Kelia Ingraham sits pensively at the piano bench, awaiting the arrival of her instructor. She is alone in the room but for the piano, the bench and a few empty chairs. Sheets of music fan out in front of her.

Along the hallway, the sounds of oboes, violins and other pianos seep from small rooms just like this one, where students just like Ingraham practice their music.

It’s 10 a.m. on Saturday morning, and there is no place Ingraham would rather be.

“They have a program like this in Boston, but that’s too far away to drive every weekend,” she says. “So I come here instead. I love it.”

“Here” is the Portland Conservatory of Music, housed on the upper floor of Woodfords Congregational Church in the Deering neighborhood of Portland.

Ingraham, a 17-year-old from Kennebunk, is among nine students participating in the conservatory’s inaugural Karger Scholars program. It targets high-achieving young musicians who otherwise might travel to Boston to receive the level of instruction this program offers.

Under new director Stephen Shiman, the conservatory began the program last fall. It’s the first tangible result of an institution-altering $300,000 gift from the estate of Trudi Karger, who taught piano at the school for many years and left money to the conservatory so others could share her love of music.

The goal, Shiman said, is to create a pre-professional music program with instructional depth that targets the very best young classical musicians within commuting distance of Portland. The program is open to Maine students, but they must commit to coming to Portland every Saturday morning for three hours of intense instruction.

The 20-week program teaches chamber music performance, music theory and composition.

“We want the students who have the capability to get into music as a career. We want them to get the training they need to go into the best college programs, such as the New England Conservatory or Juilliard. And we want to give them that opportunity right here in Portland,” Shiman said.

“The truth is, the most outstanding students in Maine go down to Boston for this. We’re trying to keep them here. There is such terrific talent in Maine, the idea of having something like this here is very exciting.”

It has started small. This year, there are nine students between the ages of 10 and 17. Because of the Karger gift, they were admitted with full scholarships after passing their auditions.

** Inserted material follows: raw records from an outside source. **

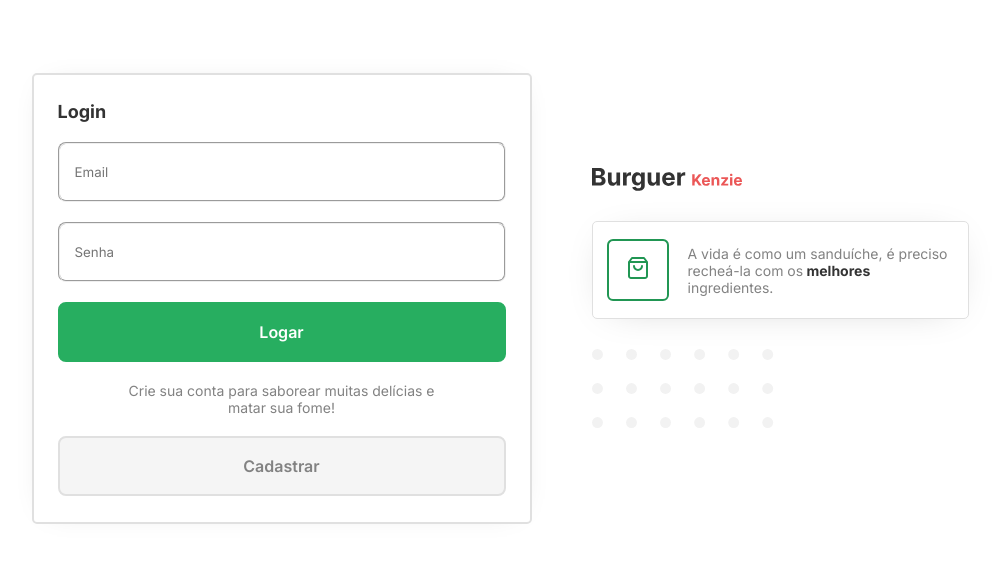
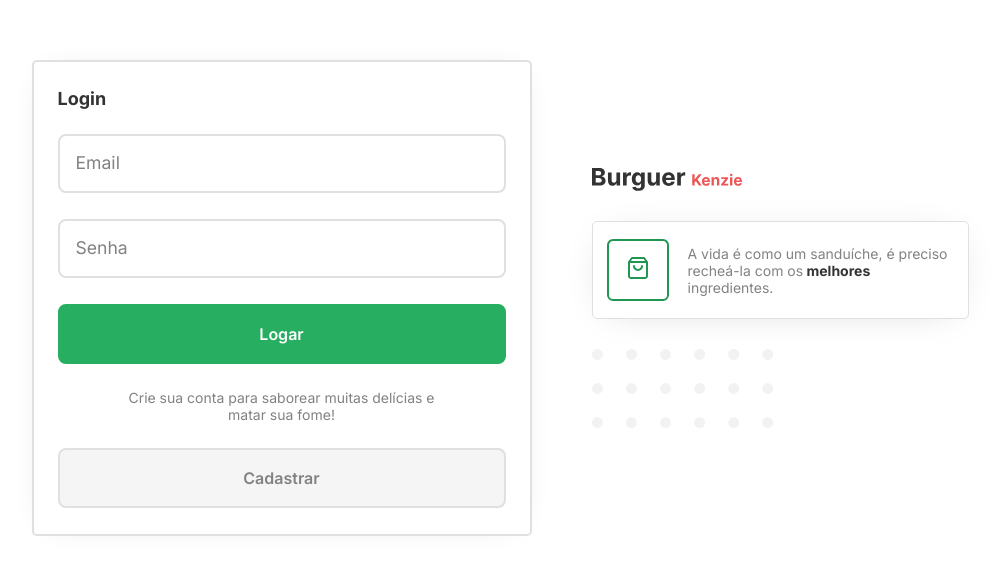
Before and after one commit to tamir-ferreira/Burguer-Kenzie, a React (Vite) app: page / in a window 1280 px wide. Shown: the part 118-692 px from the top of the page, without its empty margins (140-1140 px from the left). Built offline with nearby package versions, Linux system fonts and the light colour scheme.

Commit message:
feat: input styles

```diff
--- a/src/components/Form/FormLogin/index.jsx
+++ b/src/components/Form/FormLogin/index.jsx
@@ -44,7 +44,7 @@ export const FormLogin = () => {
     <StyledForm onSubmit={handleSubmit(teste)} noValidate>
       <h3 className="font-heading-3">Login</h3>
       <Input
-        type="email"
+        type="text"
         name="Email"
         register={register("email")}
         error={errors.email?.message}
--- a/src/components/Form/FormRegister/index.jsx
+++ b/src/components/Form/FormRegister/index.jsx
@@ -35,7 +35,7 @@ export const FormRegister = () => {
         error={errors.name?.message}
       />
       <Input
-        type="email"
+        type="text"
         name="Email"
         register={register("email")}
         error={errors.email?.message}
--- a/src/components/Form/FormRegister/registerSchema.js
+++ b/src/components/Form/FormRegister/registerSchema.js
@@ -2,7 +2,10 @@ import * as yup from "yup";
 
 export const registerSchema = yup.object().shape({
   name: yup.string().required("* campo obrigatório"),
-  email: yup.string().required("* campo obrigatório"),
+  email: yup
+    .string()
+    .required("* campo obrigatório")
+    .email("* endereço de e-mail inválido"),
   password: yup
     .string()
     .required("* campo obrigatório")
--- a/src/components/Form/style.ts
+++ b/src/components/Form/style.ts
@@ -2,7 +2,7 @@ import styled from "styled-components";
 export const StyledForm = styled.form`
   display: flex;
   flex-direction: column;
-  gap: 20px;
+  gap: 25px;
   padding: 26px 24px;
   width: 500px;
   border: 2px solid var(--color-gray-20);
--- a/src/components/Input/index.jsx
+++ b/src/components/Input/index.jsx
@@ -3,8 +3,14 @@ import { StyledInput } from "./style";
 export const Input = ({ type, name, register, error }) => {
   return (
     <StyledInput>
-      <input type={type} placeholder={name} {...register} />
-      <legend className="caption">{name}</legend>
+      <input
+        className={error && "input-error"}
+        type={type}
+        {...register}
+        required="required"
+      />
+      {/* <legend className="caption">{name}</legend> */}
+      <span>{name}</span>
       {error && (
         <p className="caption" aria-label="erro na validação do campo">
           {error}
--- a/src/components/Input/style.ts
+++ b/src/components/Input/style.ts
@@ -1,32 +1,54 @@
 import styled from "styled-components";
+
 export const StyledInput = styled.fieldset`
   width: 100%;
   height: 60px;
   border-radius: var(--border-radius-1);
   display: flex;
   flex-direction: column;
-  align-items: center;
   gap: 3px;
+  border: none;
 
-  input:focus ~ legend {
-    margin-left: 10px;
-    padding: 0 5px;
-    display: flex;
+  position: relative;
+  input {
+    font-size: 1.1rem;
+    width: 100%;
+    padding: 17px 15px;
+    border: none;
+    outline: none;
+    border: 2px solid var(--color-gray-20);
+    border-radius: var(--border-radius-1);
+    transition: 0.4s ease;
+
+    /* :valid {
+      border: 2px solid green;
+    } */
+    :focus {
+      border-color: var(--color-success);
+    }
+
+    :valid ~ span,
+    :focus ~ span {
+      /* color: red; */
+      transform: translateX(10px) translateY(-10px);
+      font-size: 0.9rem;
+      padding: 0 10px;
+      background-color: var(--color-white);
+    }
   }
 
-  legend {
-    display: none;
+  > span {
+    color: var(--color-gray-50);
+    pointer-events: none;
+    font-size: 1.1rem;
+    position: absolute;
+    left: 0;
+    padding: 18px;
+    transition: 0.4s ease;
   }
 
-  input {
-    border-radius: var(--border-radius-1);
-    width: 100%;
-    padding: 20px 15px;
-    border: none;
-    outline: none;
-
-    :focus {
-      padding: 10px 15px;
-    }
+  > p {
+    align-self: flex-end;
+    color: var(--color-negative);
   }
 `;
--- a/src/pages/login/index.jsx
+++ b/src/pages/login/index.jsx
@@ -6,6 +6,7 @@ import { UserContext } from "../../context/UserContext";
 
 export const LoginPage = () => {
   const { loadUser } = useContext(UserContext);
+
   if (loadUser) {
     return (
       <div className="container-loader2">
--- a/src/styles/globals.ts
+++ b/src/styles/globals.ts
@@ -67,7 +67,15 @@ export const StyledGlobals = createGlobalStyle`
     width: 100%;
     max-width: 85.625rem;
     margin: 0 auto;
-      }
+  }
+
+  fieldset > input.input-error{
+    border-color: var(--color-negative);
+    :focus{
+      border-color: var(--color-negative);
+
+    }
+  }
 
   @media only screen and (max-width: 37.5rem) {
     main{
```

Chiharu Naruse, who helped develop the curriculum with Shiman and other music coaches, said the program would double in size next year, although it will offer scholarships to just nine students.


Ingraham is a model for the program. She has taken music lessons since she was 4, and began developing a passion for music at age 11.

“I didn’t really like it until I was 11,” she says. “But then everything started making sense. I got to the point where I could play easily, and I started to really enjoy it then.”

She has blossomed since. Her instructor encouraged her to apply for the Karger Scholars program.

Ingraham appreciates the focus on performance and theory. Learning how music works and in a chamber ensemble have helped sharpen her ability to interact musically with others, and also to understand the principles behind composition. Knowing how a song is constructed, and why, makes it easier to learn, she said.

The program is also socially satisfying.

“I am meeting musicians my age who I will stay friends with. And I am meeting lots of teachers and learning a lot,” said Ingraham, who intends to enter a university with a strong music program. She wants to study music performance, with an emphasis on chamber music.

Seoyeon Kim, a 13-year-old violinist and pianist from Falmouth, offered much the same assessment.

“It’s just really fun working in a chamber group, and this is the first opportunity I’ve had to study theory. It’s an amazing program with amazing teachers,” she said.

The best part?

“It’s free.”

Naruse said students benefit not only from small-group instruction and oftentimes individual coaching, but also from the opportunity to sit in a semi-circle with other students, look them in the eye and perform together. Playing in a small chamber group is not unlike athletes working together on a team, she said.

“They bring the best out of each other,” she said. “They can inspire each other, and push each others in a good way, to raise their performance standard.”


For music coach Joshua DeScherer, the distinguishing component of the Karger Scholars program is its emphasis on music theory, which essentially is the study of how music works. Music theory teaches the language and notation of music. It is to music what grammar is to writing.

One cannot excel as a musician without understanding theory, just as a writer cannot write without understanding grammar, DeScherer said.

“Especially at this age, it’s important for these kids going forward to be educated musicians, and not just educated violinists or educated pianists or educated oboists,” he said. “Music theory allows you to play more than just the notes. There is nowhere else in Maine that offers music theory in this way.”

DeScherer commended the parents of these students for making the commitment to their education. When he was their age, DeScherer’s mother drove him and his upright bass every Saturday morning from their home in New Jersey into Manhattan for classes similar to this.

It changed his life, and set him on the course for a career in music.

He feels grateful for the opportunity to have an impact in the lives of these students, and to help them advance their music careers.

“The social aspect of getting these kids that have similar drive and similar aspirations together cannot be understated,” he said. “They’re all about the same age, and especially if they come from a rural area, they may not have many peers they can relate to. Making music is important, but making friends may be just as important.”

Thanks to Trudi Karger, these kids have the chance to do both.

Staff Writer Bob Keyes can be contacted at 791-6457 or:

[email protected]

Twitter: pphkeyes